Sacred Thai oxen predicted good fortunes for the coming year on May 13 with abundant rains and healthy crops, in stark contrast to other forecasts calling for crops to shrink during a ravaging drought.
The ancient plowing ceremony in Buddhist Thailand, overseen by Crown Prince Maha Vajiralongkorn, marks the end of the dry season and is meant to herald an auspicious start for the rice-planting season for the world’s biggest rice exporter.
In a ritual outside the gilded pagodas of Bangkok’s Grand Palace telecast live on television, the oxen plowed a symbolic furrow in the dusty ground then tucked into grass off banana-leaf platters, signifying a bountiful harvest.
Offered a range of dishes, the Thai bulls steered clear of alcohol – which signifies trade and transport – but also turned up their noses at a plate of rice, the staple diet of the Southeast Asian nation’s 64 million people.

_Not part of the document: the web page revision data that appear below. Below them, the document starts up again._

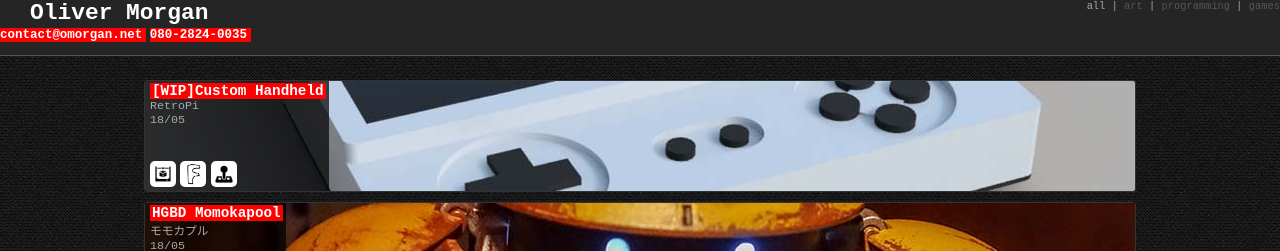
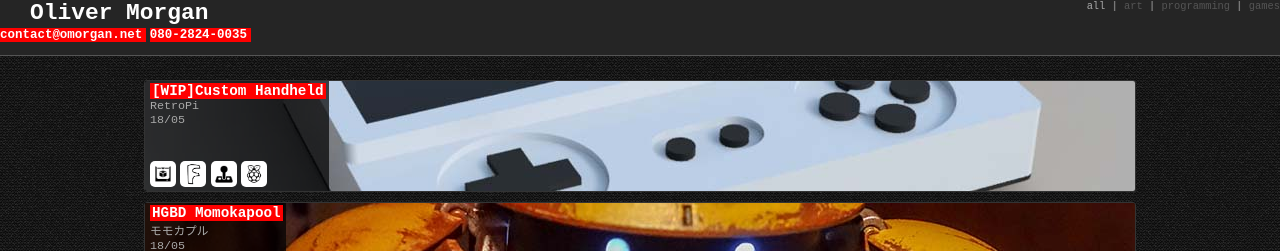
Before and after one commit to oabmorgan/omorgan, a plain HTML site: page index.html in a window 1280 px wide. Shown: the top 251 px of the page. Drawn offline with Linux system fonts and the light colour scheme.

Commit message:
Update index.html

```diff
--- a/index.html
+++ b/index.html
@@ -33,6 +33,7 @@
                     <img id="print" class="icon" src="Images/icons/3dprint.jpg">
                     <img id="design" class="icon" src="Images/icons/fusion.png">
                     <img id="game" class="icon" src="Images/icons/game.png">
+                    <img id="programming" class="icon" src="Images/icons/pi.png">
                 </div>
             </div>
             <div class="imageholder">
```
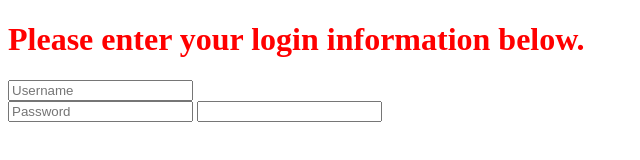
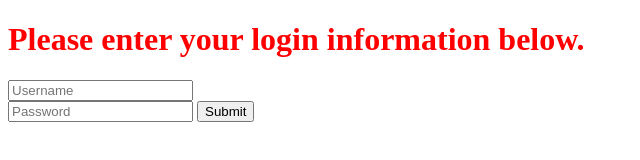
Before and after one commit to MichaelQuiban/league-prime-api, a website: page public/login.html in a window 1280 px wide. Shown: the whole page, without its empty margins (0-640 px from the left). Drawn offline with Linux system fonts and the light colour scheme; files that its build step writes are made by us from their sources.

Commit message:
File changes

```diff
--- a/public/login.html
+++ b/public/login.html
@@ -10,7 +10,7 @@
 	<form>
 		<input type = 'text' placeholder = "Username" required></form>
 		<input type = 'text' placeholder = "Password" required></form>
-		<input type = 'Login'>
+		<input type = 'submit'>
 	</form>
 </body>
 </html>
```
Also changed, not shown: assets/css/styles.css (deleted), public/css/styles.css (renamed from assets/styles.css), public/js/app.js (renamed from assets/js/app.js).
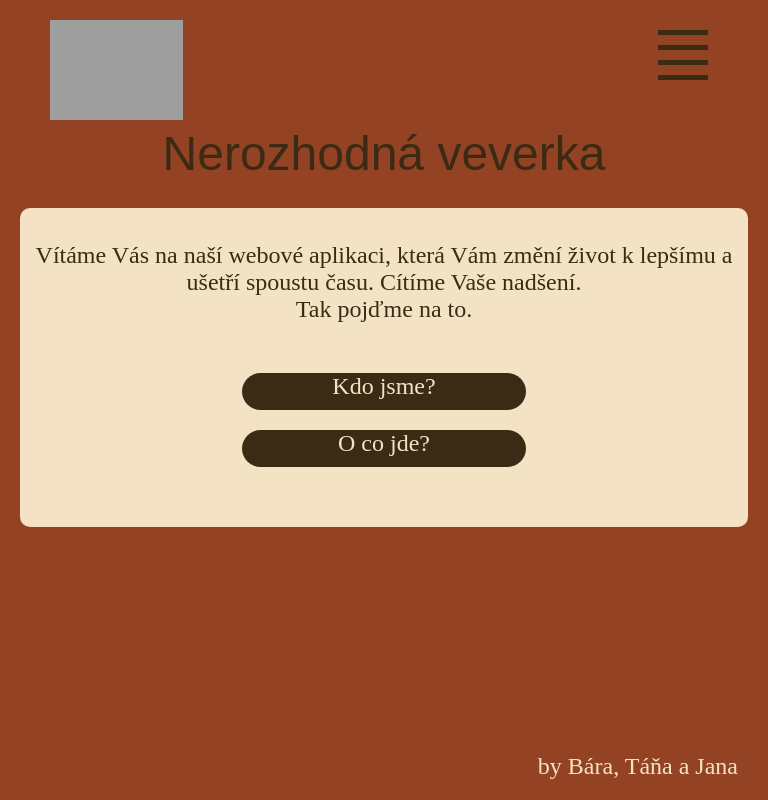
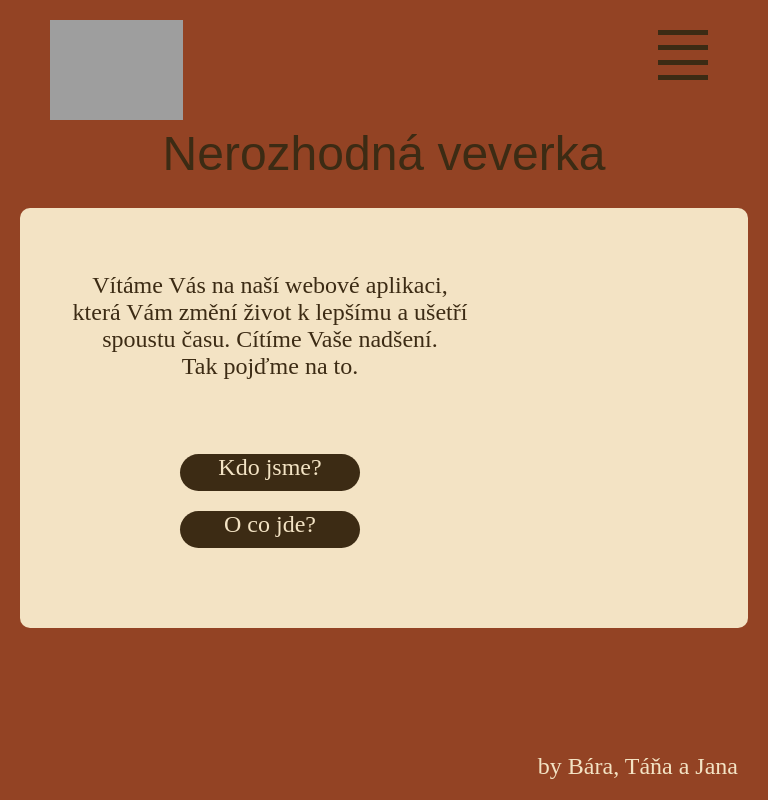
Before and after one commit to TatianaKohoutova/IndecisiveSquirrel, a React (Vite) app: page / in a window 768 px wide. Built offline with nearby package versions, Linux system fonts and the light colour scheme; grey boxes are pictures that could not be loaded; a web font is replaced by a local one.

Commit message:
cssTryout2

```diff
--- a/src/pages/AboutUs/about.css
+++ b/src/pages/AboutUs/about.css
@@ -1,25 +1,45 @@
-.text {
+.main_div {
   background-color: #F3E3C4;
-  max-width: 100%;
   display: flex;
-  padding-bottom: 0px;
+  flex-direction: column;
+  font-size: 1em;
+  flex-wrap: wrap;
+  justify-content: center;
+  align-items: center;
+  margin: 30px;
+  border-radius: 10px;
+  gap: 10px;
 }
 
 .main_content {
-  margin: 0;
-  padding: 0;
+  margin: 10px;
 }
 
 .main_paragraph {
-  margin-left: 30px;
+  padding: 10px;
 }
+
 
 .details_aboutUs {
   padding: 0px;
-  margin: 50px;
+  margin: 30px;
   border-radius: 10px;
 }
 
+<<<<<<< HEAD
+=======
+.image_person {
+  background-size: contain;
+  background-repeat: no-repeat;
+  margin-left: 20px;
+  margin-top: 20px;
+  border-radius: 50%;
+  width: 100px;
+  height: 100px;
+  margin-right: 30px;
+}
+
+>>>>>>> 711a758 (cssTryout2)
 h3 {
   font-family: "Original Surfer", sans-serif;
   font-weight: 400;
@@ -29,8 +49,7 @@
 }
 
 .img_onTheTree {
-  height: 100%;
-  width: 320px;
+  max-width: 320px;
   border-radius: 10px;
   margin: 0;
   padding: 0;
@@ -47,6 +66,7 @@
     font-size: 1.5em;
   }
 
+<<<<<<< HEAD
   .details_aboutUs {
     background-color: #F3E3C4;
     display: flex;
@@ -74,4 +94,40 @@
     flex-wrap: wrap;
     flex-grow: 3;
   }
+=======
+.header_us {
+  display: flex;
+  justify-content: space-evenly;
+  align-items: center;
+  flex-wrap: wrap;
+  align-self: center;
 }
+
+@media (min-width: 520px) {
+
+  .header_us {
+    justify-content: start;
+  }
+
+  .main_div {
+    flex-direction: row;
+
+  }
+
+  .main_content {
+    max-width: 400px;
+    width: auto;
+    flex: 0 0 60%;
+    padding: 20px 30px;
+    display: flex;
+    align-items: center;
+    justify-content: center;
+    flex-direction: column;
+  }
+
+  .photo {
+    flex: 0 0 40%;
+  }
+
+>>>>>>> 711a758 (cssTryout2)
+}
--- a/src/pages/AboutUs/about.jsx
+++ b/src/pages/AboutUs/about.jsx
@@ -6,10 +6,10 @@
             <div className="nadpis">
                 <h1>Nerozhodná veverka</h1>
             </div>
-            <div className="text">
+            <div className="main_div">
                 <div className="main_content">
                     <h3>O nás</h3>
-                    <p>
+                    <p className="main_paragraph">
                         Jsme tři poblázněné super holky jménem Bára, Táňa a Jana. I přesto, že naše cesty byly rozdílné,
                         přivedly nás ke společné zálibě – programování. Nyní spolu tvoříme úžasný projekt, do kterého
                         jsme se zamilovaly. Přesvědčte se, jak je skvělý.
@@ -23,7 +23,7 @@
             <div className="details_aboutUs">
                 <div className="card_person">
                     <div className="header_us">
-                        <img className="logo" src="../img/bara.jpg" alt="Bára" />
+                        <img className="image_person" src="../img/bara.jpg" alt="Bára" />
                         <h3 className="header_person">Barbora Tesařová</h3>
                     </div>
                     <p className="about_person">
@@ -34,7 +34,7 @@
                 </div>
                 <div className="card_person">
                     <div className="header_us">
-                        <img className="logo" src="../img/tana.JPG" alt="Táňa" />
+                        <img className="image_person" src="../img/tana.JPG" alt="Táňa" />
                         <h3 className="header_person">Tátiana Kohoutová</h3>
                     </div>
                     <p className="about_person">
@@ -45,7 +45,7 @@
                 </div>
                 <div className="card_person">
                     <div className="header_us">
-                        <img className="logo" src="../img/jana.JPG" alt="Jana" />
+                        <img className="image_person" src="../img/jana.JPG" alt="Jana" />
                         <h3 className="header_person">Jana Jarošová</h3>
                     </div>
                     <p className="about_person">
```
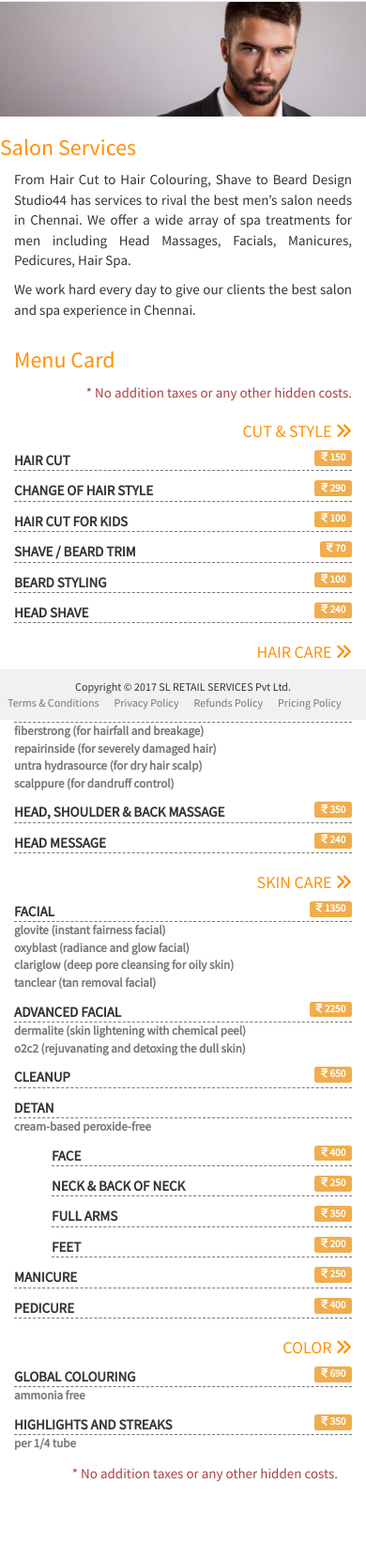
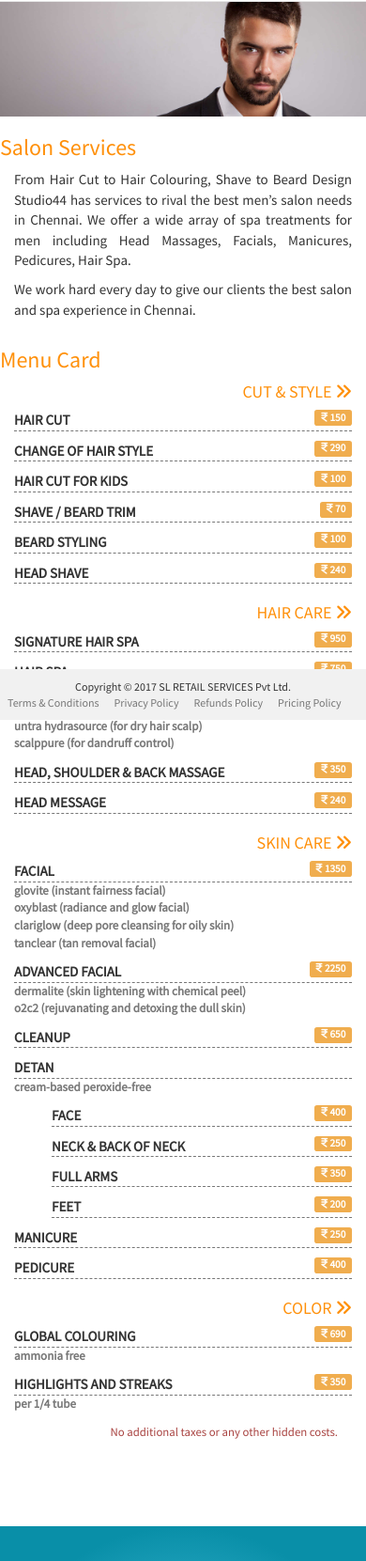
Before and after one commit to pranavsolutions/Studio44, a plain HTML site: page mens-salon-spa-services-chennai.html in a window 390 px wide. Shown: the part 78-1739 px from the top of the page at 94% size. Drawn offline with nearby package versions, Linux system fonts and the light colour scheme.

Commit message:
Fixed spelling and removed * from additional cost text

```diff
--- a/mens-salon-spa-services-chennai.html
+++ b/mens-salon-spa-services-chennai.html
@@ -65,17 +65,8 @@
                         <p>We work hard every day to give our clients the best salon and spa experience in Chennai.</p>
                   </div>
             </div>
-
             <div class="row">
-                  <div class="col-md-9">
-                        <h3>Menu Card</h3>
-                        <p class="text-right text-danger">* No addition taxes or any other hidden costs.</p>
-                  </div>
-                  <div class="col-md-3">
-
-                  </div>
-            </div>
-            <div class="row">
+                  <h3>Menu Card</h3>
                   <div class="col-md-3 text-right">
                         <h4>CUT & STYLE <i class="fa fa-angle-double-right"></i></h4>
                   </div>
@@ -161,7 +152,7 @@
             </div>
             <div>
                   <div class="col-md-9">
-                        <p class="text-right text-danger">* No addition taxes or any other hidden costs.</p>
+                        <small><p class="text-right text-danger">No additional taxes or any other hidden costs.</p></small>
                   </div>
                   <div class="col-md-3">
                   </div>
```
Also changed, not shown: mens-groom-wedding-makeup-facial-chennai.html (+2 -2 lines).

“This signifies an ample water supply and sufficient crops,” a senior Agriculture Ministry official reported to the prince.
Last year, the cows got it spot on with their prediction of an abundant rice harvest.
This year’s prediction contrasts with forecasts by the Meteorological and the Agricultural departments which expect a severe dry spell caused by the El Nińo weather phenomenon to shrink this year’s harvest. Thailand expects to see a small drop in its 2010-11 main rice crop of around 22 million tonnes, down from the previous forecast of 23.2 million tonnes, due to drought and the spread of pests.